Your goal ▸ Give back, word for word, the line that contains "controls -->|标记主体范围，传入用途说明| marker" and all lines after it in the material, through the last; please include only these.

Start of Block

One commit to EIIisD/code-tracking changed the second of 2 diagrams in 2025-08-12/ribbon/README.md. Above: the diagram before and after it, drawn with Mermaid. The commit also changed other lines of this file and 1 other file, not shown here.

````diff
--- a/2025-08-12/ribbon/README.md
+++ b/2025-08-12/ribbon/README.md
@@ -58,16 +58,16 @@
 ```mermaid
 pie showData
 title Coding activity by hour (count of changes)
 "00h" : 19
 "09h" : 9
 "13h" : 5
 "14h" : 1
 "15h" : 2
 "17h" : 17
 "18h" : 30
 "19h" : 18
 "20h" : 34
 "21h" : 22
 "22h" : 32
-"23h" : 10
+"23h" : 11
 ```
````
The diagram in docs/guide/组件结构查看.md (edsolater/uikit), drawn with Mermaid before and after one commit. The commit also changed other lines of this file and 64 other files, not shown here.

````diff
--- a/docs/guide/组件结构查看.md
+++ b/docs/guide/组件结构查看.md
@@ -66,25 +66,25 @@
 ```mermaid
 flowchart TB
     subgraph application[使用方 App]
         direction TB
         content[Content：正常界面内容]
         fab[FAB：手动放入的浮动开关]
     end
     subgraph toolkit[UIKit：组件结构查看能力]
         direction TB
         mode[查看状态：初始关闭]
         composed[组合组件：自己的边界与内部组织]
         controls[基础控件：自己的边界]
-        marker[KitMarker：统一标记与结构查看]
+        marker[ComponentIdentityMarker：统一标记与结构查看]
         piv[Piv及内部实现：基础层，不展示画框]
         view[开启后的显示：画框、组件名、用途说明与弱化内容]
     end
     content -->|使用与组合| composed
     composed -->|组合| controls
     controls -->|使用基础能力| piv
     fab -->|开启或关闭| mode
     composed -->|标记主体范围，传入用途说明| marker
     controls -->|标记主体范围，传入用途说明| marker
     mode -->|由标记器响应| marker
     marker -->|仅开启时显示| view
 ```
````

End of Block

Solution for this exercise ▸
     controls -->|标记主体范围，传入用途说明| marker
     mode -->|由标记器响应| marker
     marker -->|仅开启时显示| view
 ```
````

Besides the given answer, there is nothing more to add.